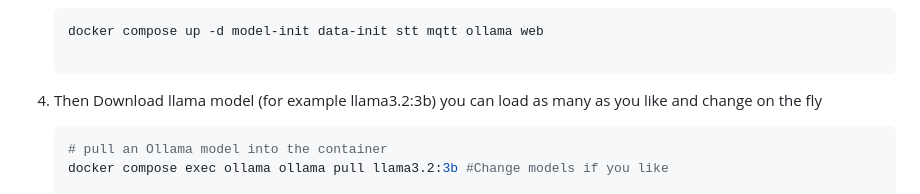
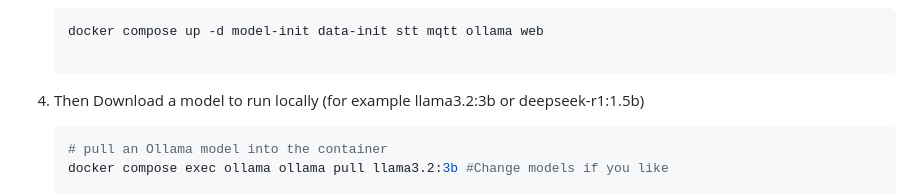
Before and after one commit to andrsvlz/openmoxie-ollama, a Markdown page: README.md, the part around the change. Drawn GitHub-style.

````diff
--- a/README.md
+++ b/README.md
@@ -64,7 +64,7 @@ This project includes:
 
    ```
 
-6. Then Download llama model (for example llama3.2:3b) you can load as many as you like and change on the fly
+6. Then Download a model to run locally (for example llama3.2:3b or deepseek-r1:1.5b)
 
     ```powershell
     # pull an Ollama model into the container
````
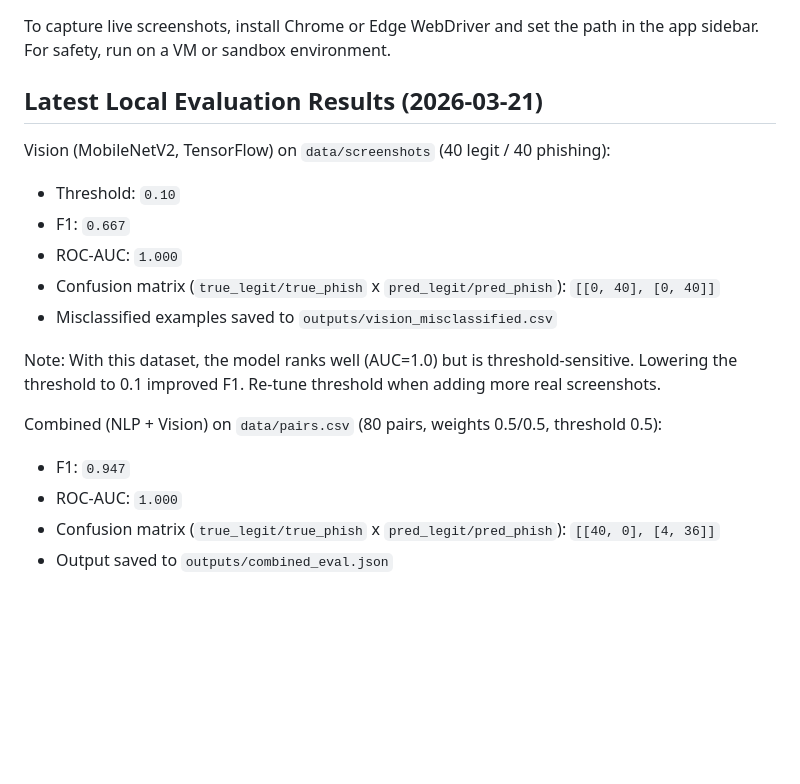
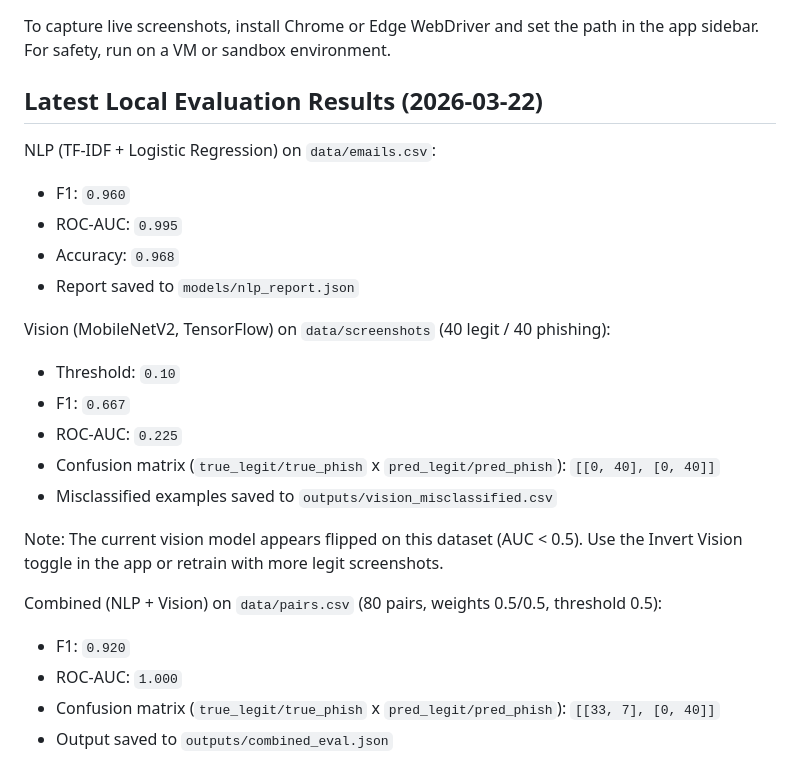
Before and after one commit to johnmichaeldizon211/Initial-phishing-detection-system, a Markdown page: BACKEND.md, the part around the change. Rendered like a GitHub page; blank space fills up the shorter version.

Commit message:
Update NLP/vision/combined eval metrics

```diff
--- a/BACKEND.md
+++ b/BACKEND.md
@@ -130,20 +130,26 @@ Notes:
 To capture live screenshots, install Chrome or Edge WebDriver and set the path in the app sidebar.
 For safety, run on a VM or sandbox environment.
 
-## Latest Local Evaluation Results (2026-03-21)
+## Latest Local Evaluation Results (2026-03-22)
+
+NLP (TF-IDF + Logistic Regression) on `data/emails.csv`:
+- F1: `0.960`
+- ROC-AUC: `0.995`
+- Accuracy: `0.968`
+- Report saved to `models/nlp_report.json`
 
 Vision (MobileNetV2, TensorFlow) on `data/screenshots` (40 legit / 40 phishing):
 - Threshold: `0.10`
 - F1: `0.667`
-- ROC-AUC: `1.000`
+- ROC-AUC: `0.225`
 - Confusion matrix (`true_legit/true_phish` x `pred_legit/pred_phish`): `[[0, 40], [0, 40]]`
 - Misclassified examples saved to `outputs/vision_misclassified.csv`
 
-Note: With this dataset, the model ranks well (AUC=1.0) but is threshold-sensitive. Lowering
-the threshold to 0.1 improved F1. Re-tune threshold when adding more real screenshots.
+Note: The current vision model appears flipped on this dataset (AUC < 0.5). Use the
+Invert Vision toggle in the app or retrain with more legit screenshots.
 
 Combined (NLP + Vision) on `data/pairs.csv` (80 pairs, weights 0.5/0.5, threshold 0.5):
-- F1: `0.947`
+- F1: `0.920`
 - ROC-AUC: `1.000`
-- Confusion matrix (`true_legit/true_phish` x `pred_legit/pred_phish`): `[[40, 0], [4, 36]]`
+- Confusion matrix (`true_legit/true_phish` x `pred_legit/pred_phish`): `[[33, 7], [0, 40]]`
 - Output saved to `outputs/combined_eval.json`
```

Exercise>
Show all of the lines above in which "Download" is present.

Answer for the task>
-6. Then Download llama model (for example llama3.2:3b) you can load as many as you like and change on the fly
+6. Then Download a model to run locally (for example llama3.2:3b or deepseek-r1:1.5b)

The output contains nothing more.